**Source information**:
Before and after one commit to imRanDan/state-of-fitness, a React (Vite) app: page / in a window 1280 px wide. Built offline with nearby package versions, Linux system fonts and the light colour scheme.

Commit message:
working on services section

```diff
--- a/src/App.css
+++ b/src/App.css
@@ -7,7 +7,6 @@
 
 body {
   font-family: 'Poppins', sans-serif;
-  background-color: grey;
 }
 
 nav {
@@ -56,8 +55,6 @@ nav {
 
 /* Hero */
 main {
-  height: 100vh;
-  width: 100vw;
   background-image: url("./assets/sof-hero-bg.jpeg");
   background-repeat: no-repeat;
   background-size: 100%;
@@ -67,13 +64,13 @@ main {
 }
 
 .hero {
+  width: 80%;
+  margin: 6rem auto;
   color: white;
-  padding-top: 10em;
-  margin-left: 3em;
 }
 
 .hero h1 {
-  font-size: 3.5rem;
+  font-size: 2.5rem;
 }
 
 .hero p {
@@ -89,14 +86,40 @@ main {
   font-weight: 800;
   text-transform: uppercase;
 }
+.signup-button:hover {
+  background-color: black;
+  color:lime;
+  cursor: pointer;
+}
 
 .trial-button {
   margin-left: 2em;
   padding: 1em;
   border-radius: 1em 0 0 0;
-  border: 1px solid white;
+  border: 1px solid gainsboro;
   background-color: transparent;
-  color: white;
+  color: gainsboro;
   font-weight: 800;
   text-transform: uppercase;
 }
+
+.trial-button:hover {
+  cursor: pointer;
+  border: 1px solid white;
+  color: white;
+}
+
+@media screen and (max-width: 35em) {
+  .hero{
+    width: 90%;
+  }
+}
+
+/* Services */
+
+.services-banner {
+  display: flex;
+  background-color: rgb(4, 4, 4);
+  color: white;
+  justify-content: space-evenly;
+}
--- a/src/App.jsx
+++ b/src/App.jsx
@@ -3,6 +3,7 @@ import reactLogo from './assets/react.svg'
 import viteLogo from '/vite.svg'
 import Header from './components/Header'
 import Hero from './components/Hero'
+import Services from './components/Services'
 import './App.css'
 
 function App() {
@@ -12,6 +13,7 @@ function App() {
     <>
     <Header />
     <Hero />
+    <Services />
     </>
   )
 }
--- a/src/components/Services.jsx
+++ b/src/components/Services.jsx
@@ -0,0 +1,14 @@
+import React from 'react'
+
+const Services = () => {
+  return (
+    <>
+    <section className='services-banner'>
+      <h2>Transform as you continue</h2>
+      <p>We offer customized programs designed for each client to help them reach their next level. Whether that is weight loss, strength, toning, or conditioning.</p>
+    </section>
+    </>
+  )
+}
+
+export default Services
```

**Work instruction**: Give back every entry exactly.

**Solution to this exercise**:
Before and after one commit to imRanDan/state-of-fitness, a React (Vite) app: page / in a window 1280 px wide. Built offline with nearby package versions, Linux system fonts and the light colour scheme.

Commit message:
working on services section

```diff
--- a/src/App.css
+++ b/src/App.css
@@ -7,7 +7,6 @@
 
 body {
   font-family: 'Poppins', sans-serif;
-  background-color: grey;
 }
 
 nav {
@@ -56,8 +55,6 @@ nav {
 
 /* Hero */
 main {
-  height: 100vh;
-  width: 100vw;
   background-image: url("./assets/sof-hero-bg.jpeg");
   background-repeat: no-repeat;
   background-size: 100%;
@@ -67,13 +64,13 @@ main {
 }
 
 .hero {
+  width: 80%;
+  margin: 6rem auto;
   color: white;
-  padding-top: 10em;
-  margin-left: 3em;
 }
 
 .hero h1 {
-  font-size: 3.5rem;
+  font-size: 2.5rem;
 }
 
 .hero p {
@@ -89,14 +86,40 @@ main {
   font-weight: 800;
   text-transform: uppercase;
 }
+.signup-button:hover {
+  background-color: black;
+  color:lime;
+  cursor: pointer;
+}
 
 .trial-button {
   margin-left: 2em;
   padding: 1em;
   border-radius: 1em 0 0 0;
-  border: 1px solid white;
+  border: 1px solid gainsboro;
   background-color: transparent;
-  color: white;
+  color: gainsboro;
   font-weight: 800;
   text-transform: uppercase;
 }
+
+.trial-button:hover {
+  cursor: pointer;
+  border: 1px solid white;
+  color: white;
+}
+
+@media screen and (max-width: 35em) {
+  .hero{
+    width: 90%;
+  }
+}
+
+/* Services */
+
+.services-banner {
+  display: flex;
+  background-color: rgb(4, 4, 4);
+  color: white;
+  justify-content: space-evenly;
+}
--- a/src/App.jsx
+++ b/src/App.jsx
@@ -3,6 +3,7 @@ import reactLogo from './assets/react.svg'
 import viteLogo from '/vite.svg'
 import Header from './components/Header'
 import Hero from './components/Hero'
+import Services from './components/Services'
 import './App.css'
 
 function App() {
@@ -12,6 +13,7 @@ function App() {
     <>
     <Header />
     <Hero />
+    <Services />
     </>
   )
 }
--- a/src/components/Services.jsx
+++ b/src/components/Services.jsx
@@ -0,0 +1,14 @@
+import React from 'react'
+
+const Services = () => {
+  return (
+    <>
+    <section className='services-banner'>
+      <h2>Transform as you continue</h2>
+      <p>We offer customized programs designed for each client to help them reach their next level. Whether that is weight loss, strength, toning, or conditioning.</p>
+    </section>
+    </>
+  )
+}
+
+export default Services
```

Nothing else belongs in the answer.